TASK GOAL: Scan the records for the string "center". State how many lines contain it and add nothing.

[Web interface edit records]
• • • • • • •
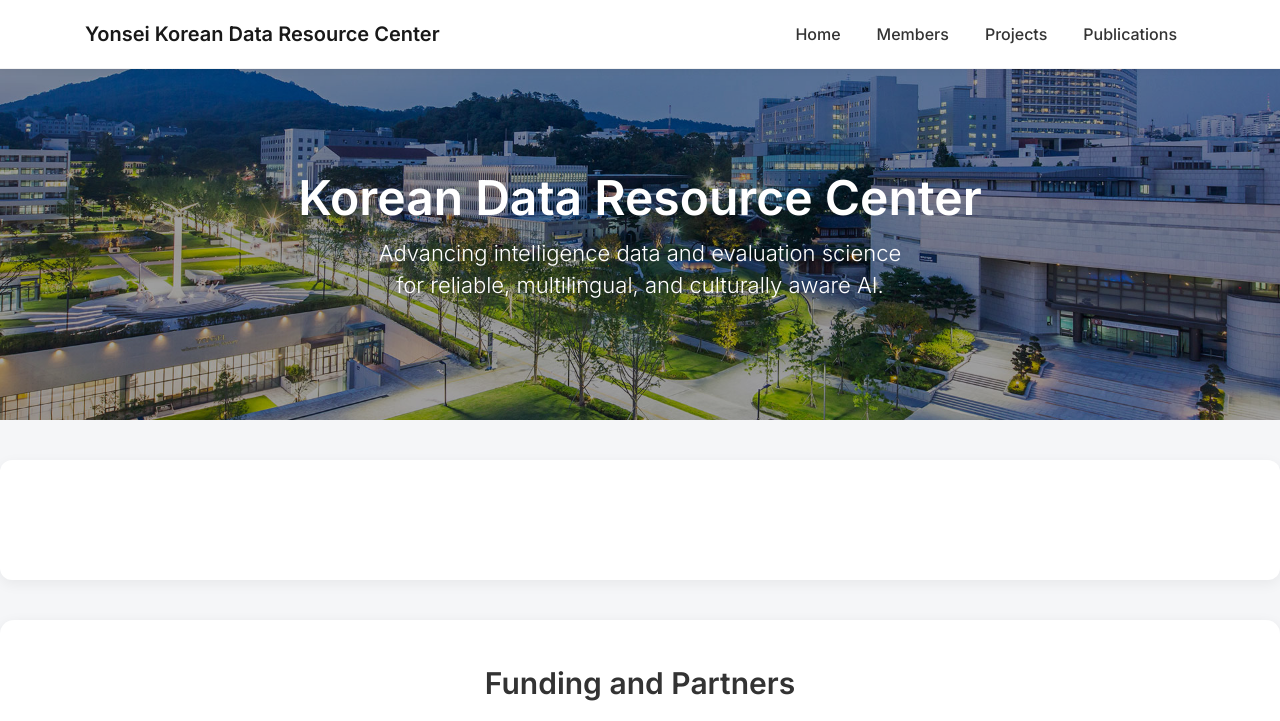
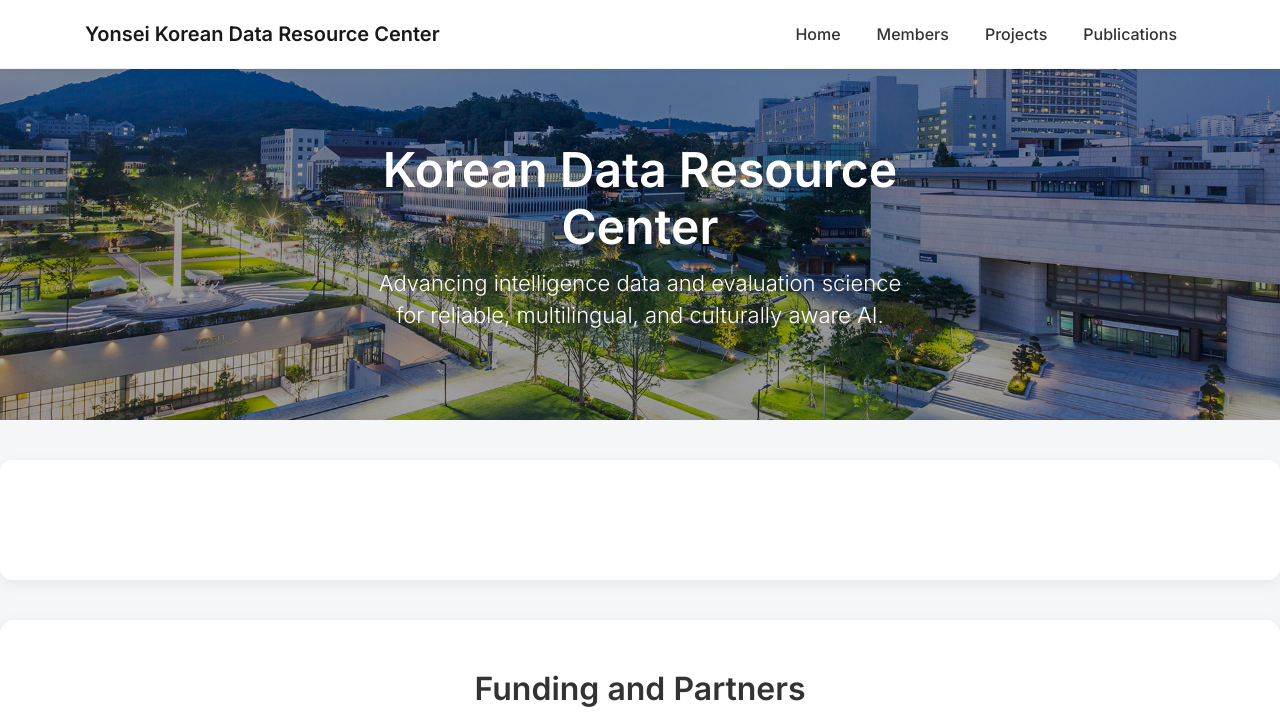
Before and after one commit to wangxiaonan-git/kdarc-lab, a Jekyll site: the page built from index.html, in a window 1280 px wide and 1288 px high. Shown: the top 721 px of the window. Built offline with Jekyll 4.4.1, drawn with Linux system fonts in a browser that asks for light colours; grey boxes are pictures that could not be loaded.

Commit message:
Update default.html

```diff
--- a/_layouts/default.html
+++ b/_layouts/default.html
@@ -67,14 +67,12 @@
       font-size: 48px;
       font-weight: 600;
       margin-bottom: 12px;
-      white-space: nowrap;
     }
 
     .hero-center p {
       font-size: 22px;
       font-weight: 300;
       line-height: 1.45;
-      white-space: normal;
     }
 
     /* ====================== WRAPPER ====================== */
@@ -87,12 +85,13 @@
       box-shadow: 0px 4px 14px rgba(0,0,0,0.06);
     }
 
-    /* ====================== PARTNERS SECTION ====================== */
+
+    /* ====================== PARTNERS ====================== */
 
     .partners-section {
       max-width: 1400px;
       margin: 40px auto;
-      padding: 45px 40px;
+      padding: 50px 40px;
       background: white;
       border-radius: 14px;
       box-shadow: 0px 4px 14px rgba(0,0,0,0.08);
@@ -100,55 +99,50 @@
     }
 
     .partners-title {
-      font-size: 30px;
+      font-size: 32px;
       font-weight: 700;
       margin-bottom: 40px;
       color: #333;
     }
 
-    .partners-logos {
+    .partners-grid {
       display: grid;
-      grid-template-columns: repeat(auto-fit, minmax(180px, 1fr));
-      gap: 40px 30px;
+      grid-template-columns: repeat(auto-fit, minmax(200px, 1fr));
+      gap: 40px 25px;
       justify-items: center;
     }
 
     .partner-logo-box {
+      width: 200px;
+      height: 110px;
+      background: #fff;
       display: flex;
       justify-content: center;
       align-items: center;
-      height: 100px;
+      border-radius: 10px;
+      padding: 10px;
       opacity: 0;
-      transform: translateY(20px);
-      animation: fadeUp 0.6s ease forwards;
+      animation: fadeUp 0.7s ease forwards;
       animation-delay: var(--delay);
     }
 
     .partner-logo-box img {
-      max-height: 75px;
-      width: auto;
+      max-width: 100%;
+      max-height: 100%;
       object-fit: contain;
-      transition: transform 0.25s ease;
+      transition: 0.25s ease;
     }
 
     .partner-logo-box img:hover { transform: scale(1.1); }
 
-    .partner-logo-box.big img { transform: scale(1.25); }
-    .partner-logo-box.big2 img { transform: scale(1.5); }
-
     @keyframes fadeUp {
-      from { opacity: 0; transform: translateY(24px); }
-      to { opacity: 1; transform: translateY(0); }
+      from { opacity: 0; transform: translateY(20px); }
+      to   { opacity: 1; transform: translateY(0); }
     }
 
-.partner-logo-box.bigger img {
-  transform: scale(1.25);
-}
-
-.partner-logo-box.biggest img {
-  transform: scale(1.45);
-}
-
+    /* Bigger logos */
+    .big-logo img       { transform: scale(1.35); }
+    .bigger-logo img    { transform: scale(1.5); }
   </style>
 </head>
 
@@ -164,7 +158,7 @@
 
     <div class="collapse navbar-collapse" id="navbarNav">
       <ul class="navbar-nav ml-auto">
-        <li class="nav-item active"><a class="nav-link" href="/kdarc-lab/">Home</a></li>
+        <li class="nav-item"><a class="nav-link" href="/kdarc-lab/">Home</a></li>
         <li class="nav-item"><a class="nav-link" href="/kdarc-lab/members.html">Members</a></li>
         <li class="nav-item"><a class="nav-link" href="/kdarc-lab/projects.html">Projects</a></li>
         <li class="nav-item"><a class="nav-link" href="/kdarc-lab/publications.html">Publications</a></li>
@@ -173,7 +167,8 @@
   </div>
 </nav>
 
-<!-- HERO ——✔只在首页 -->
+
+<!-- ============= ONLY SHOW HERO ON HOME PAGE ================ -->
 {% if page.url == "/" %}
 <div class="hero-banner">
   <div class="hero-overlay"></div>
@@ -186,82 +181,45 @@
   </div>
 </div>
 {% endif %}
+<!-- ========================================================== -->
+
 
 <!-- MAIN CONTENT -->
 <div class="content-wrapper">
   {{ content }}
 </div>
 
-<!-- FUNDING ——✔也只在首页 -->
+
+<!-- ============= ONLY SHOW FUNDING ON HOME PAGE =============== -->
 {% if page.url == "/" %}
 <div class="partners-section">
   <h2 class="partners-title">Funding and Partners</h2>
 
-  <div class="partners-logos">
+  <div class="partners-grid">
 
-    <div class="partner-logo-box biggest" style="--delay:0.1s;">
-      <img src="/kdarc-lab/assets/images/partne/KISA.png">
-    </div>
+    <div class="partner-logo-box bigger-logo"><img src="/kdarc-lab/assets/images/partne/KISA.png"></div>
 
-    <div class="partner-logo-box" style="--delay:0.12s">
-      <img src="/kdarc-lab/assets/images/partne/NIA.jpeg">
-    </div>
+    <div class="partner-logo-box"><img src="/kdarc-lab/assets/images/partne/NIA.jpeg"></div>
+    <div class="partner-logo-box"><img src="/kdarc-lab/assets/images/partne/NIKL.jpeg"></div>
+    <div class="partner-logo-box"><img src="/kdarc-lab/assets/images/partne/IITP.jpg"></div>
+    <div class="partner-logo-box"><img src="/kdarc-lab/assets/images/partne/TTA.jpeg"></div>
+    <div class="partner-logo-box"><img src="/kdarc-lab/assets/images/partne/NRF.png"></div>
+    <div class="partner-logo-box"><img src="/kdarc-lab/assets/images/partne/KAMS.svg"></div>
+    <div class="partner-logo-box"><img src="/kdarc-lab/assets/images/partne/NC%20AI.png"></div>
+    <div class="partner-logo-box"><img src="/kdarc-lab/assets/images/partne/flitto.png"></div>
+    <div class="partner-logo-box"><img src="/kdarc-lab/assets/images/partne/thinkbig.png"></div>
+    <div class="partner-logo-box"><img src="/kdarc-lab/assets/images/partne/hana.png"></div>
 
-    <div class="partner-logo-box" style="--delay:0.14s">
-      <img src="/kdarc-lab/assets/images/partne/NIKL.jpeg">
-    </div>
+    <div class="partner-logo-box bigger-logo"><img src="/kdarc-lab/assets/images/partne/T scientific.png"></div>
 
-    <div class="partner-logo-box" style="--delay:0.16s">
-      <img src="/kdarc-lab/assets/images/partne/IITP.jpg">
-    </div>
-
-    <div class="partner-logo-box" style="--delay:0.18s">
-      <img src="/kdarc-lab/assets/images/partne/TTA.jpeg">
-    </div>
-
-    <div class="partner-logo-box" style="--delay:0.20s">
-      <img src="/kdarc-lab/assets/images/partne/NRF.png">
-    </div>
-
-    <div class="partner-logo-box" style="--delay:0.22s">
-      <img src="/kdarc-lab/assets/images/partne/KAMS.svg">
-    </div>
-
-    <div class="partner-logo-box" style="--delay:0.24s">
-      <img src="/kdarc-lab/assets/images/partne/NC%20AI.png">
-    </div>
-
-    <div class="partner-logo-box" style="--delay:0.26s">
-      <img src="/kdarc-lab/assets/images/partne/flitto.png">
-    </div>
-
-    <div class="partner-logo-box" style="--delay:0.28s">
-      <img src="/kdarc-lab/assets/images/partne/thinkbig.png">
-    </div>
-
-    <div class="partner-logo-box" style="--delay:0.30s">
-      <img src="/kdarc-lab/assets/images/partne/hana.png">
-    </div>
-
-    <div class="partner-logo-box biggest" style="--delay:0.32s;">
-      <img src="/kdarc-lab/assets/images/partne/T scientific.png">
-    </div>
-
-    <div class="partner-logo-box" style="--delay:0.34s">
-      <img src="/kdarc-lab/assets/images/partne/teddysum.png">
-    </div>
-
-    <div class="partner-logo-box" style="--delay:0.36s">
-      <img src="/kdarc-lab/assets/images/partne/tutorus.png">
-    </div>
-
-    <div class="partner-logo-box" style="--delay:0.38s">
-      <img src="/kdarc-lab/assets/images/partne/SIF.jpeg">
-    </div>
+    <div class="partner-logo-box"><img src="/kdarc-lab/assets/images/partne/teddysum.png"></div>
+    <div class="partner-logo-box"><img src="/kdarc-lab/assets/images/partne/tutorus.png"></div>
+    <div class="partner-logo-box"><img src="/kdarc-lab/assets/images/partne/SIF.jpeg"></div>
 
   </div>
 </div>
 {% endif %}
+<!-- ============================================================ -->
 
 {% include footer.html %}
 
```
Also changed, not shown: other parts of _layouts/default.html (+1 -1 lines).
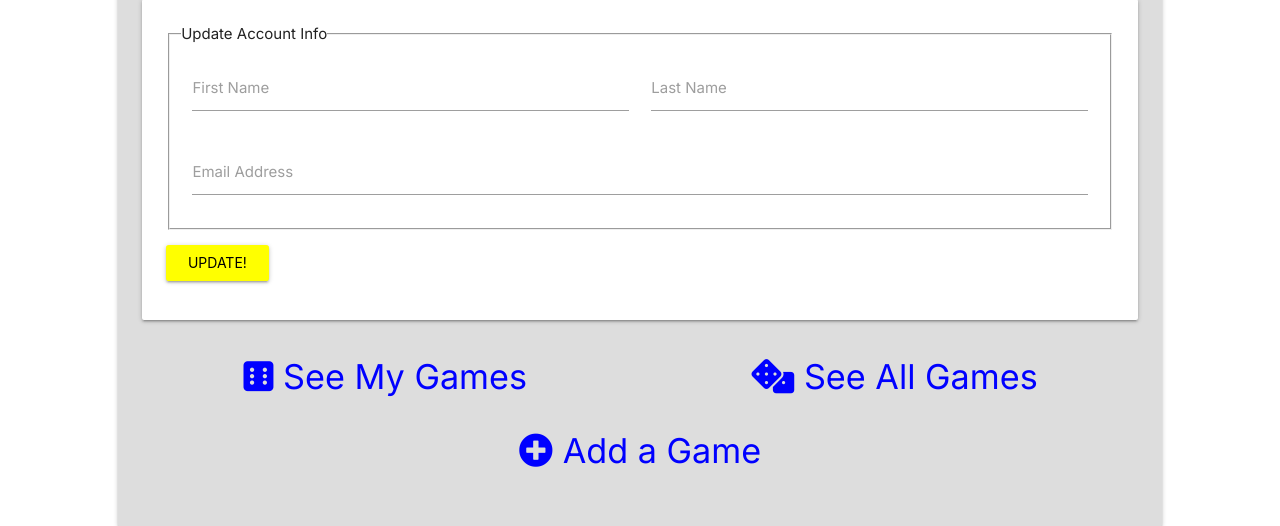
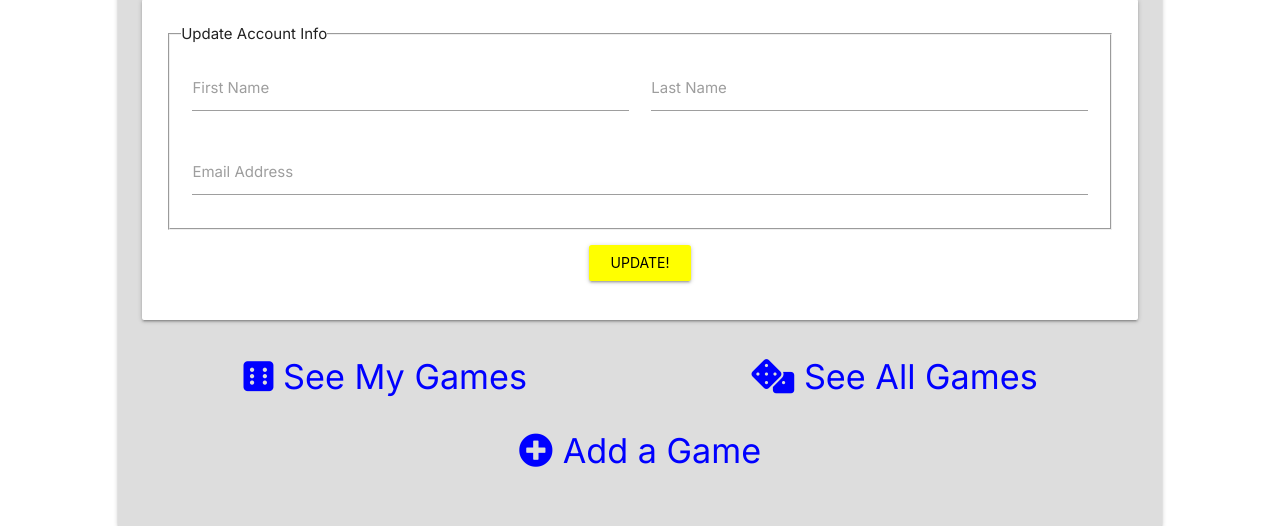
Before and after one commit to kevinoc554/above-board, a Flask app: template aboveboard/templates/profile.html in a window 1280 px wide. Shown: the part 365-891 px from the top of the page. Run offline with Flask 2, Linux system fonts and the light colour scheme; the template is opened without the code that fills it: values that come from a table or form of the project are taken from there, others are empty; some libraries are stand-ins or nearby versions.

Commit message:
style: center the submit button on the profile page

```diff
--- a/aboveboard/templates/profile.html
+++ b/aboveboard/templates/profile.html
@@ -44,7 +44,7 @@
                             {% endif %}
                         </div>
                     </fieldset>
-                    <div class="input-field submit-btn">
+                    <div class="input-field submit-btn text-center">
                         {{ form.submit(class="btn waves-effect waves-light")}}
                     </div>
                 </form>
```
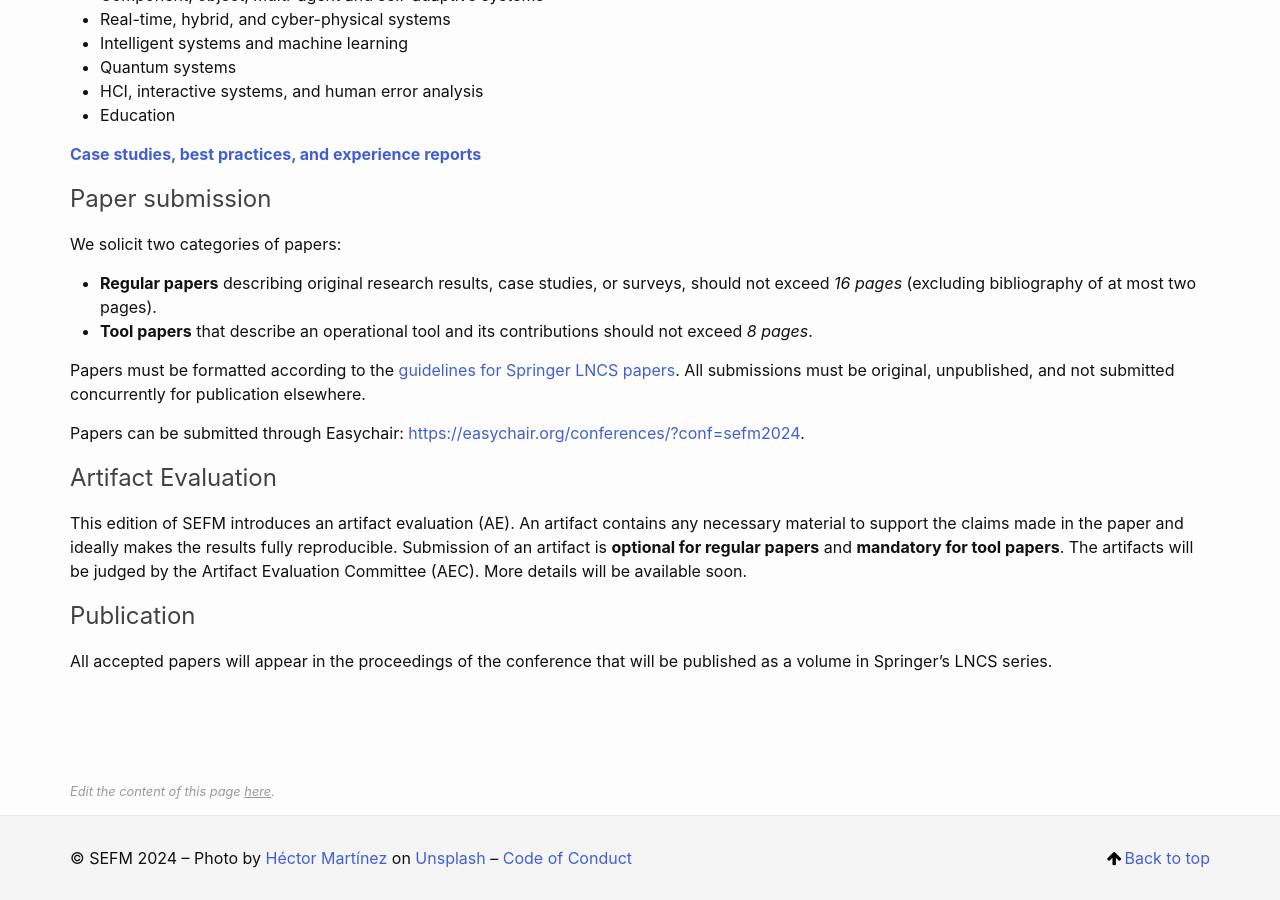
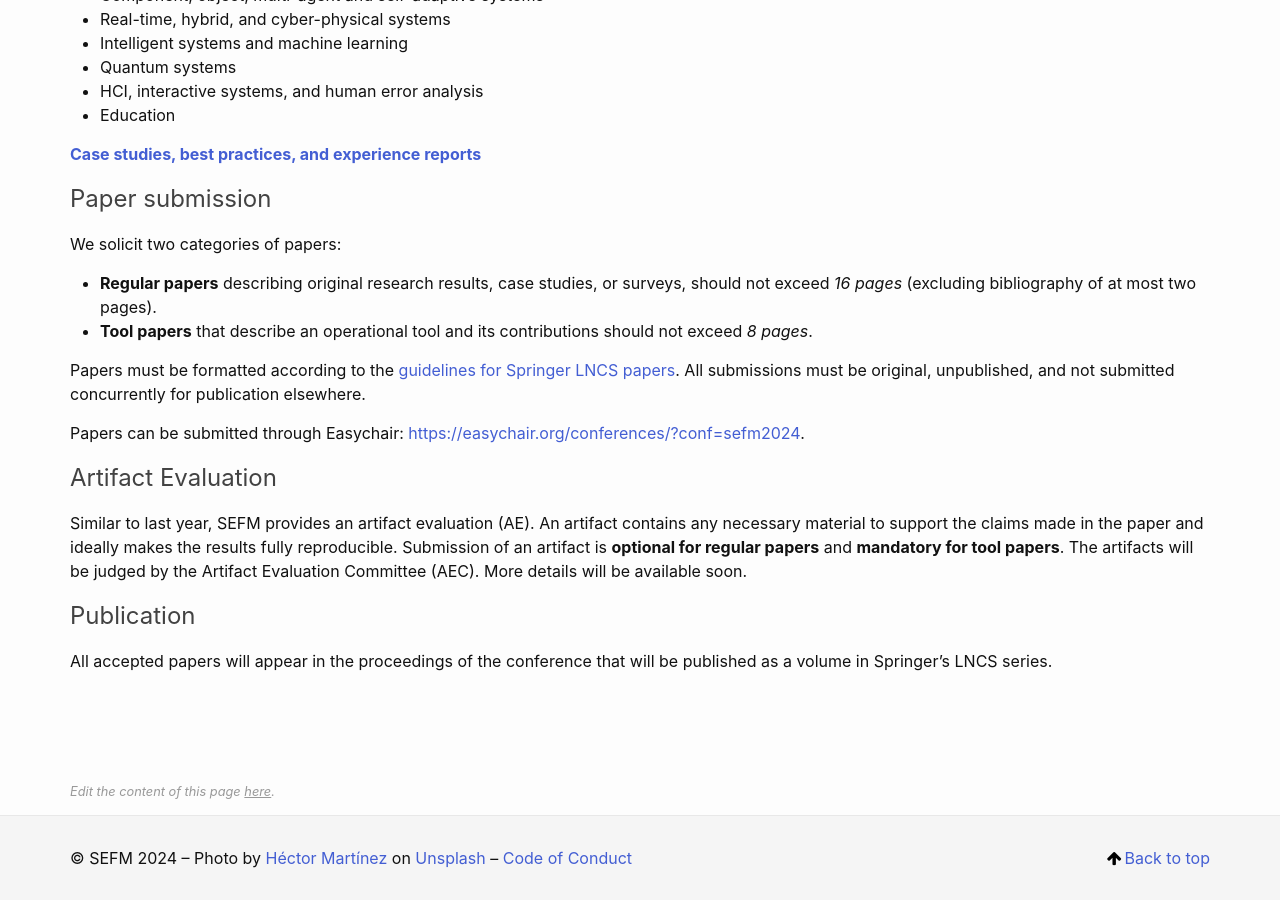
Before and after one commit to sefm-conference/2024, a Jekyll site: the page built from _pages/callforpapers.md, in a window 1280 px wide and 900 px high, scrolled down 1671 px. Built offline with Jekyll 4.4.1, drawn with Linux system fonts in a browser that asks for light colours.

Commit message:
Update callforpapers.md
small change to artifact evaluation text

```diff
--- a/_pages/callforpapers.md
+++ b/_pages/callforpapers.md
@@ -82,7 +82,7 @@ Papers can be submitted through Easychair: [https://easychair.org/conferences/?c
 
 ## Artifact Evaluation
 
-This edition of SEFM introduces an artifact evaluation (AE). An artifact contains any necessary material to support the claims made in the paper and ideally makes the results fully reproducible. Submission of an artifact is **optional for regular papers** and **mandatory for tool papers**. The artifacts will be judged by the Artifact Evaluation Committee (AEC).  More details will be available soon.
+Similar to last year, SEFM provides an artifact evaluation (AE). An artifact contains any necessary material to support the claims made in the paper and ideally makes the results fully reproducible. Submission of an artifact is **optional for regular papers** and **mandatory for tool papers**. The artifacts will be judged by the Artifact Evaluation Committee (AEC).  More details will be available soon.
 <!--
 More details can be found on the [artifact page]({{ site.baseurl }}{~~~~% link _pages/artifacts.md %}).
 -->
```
• • • • • • •
ANSWER: 6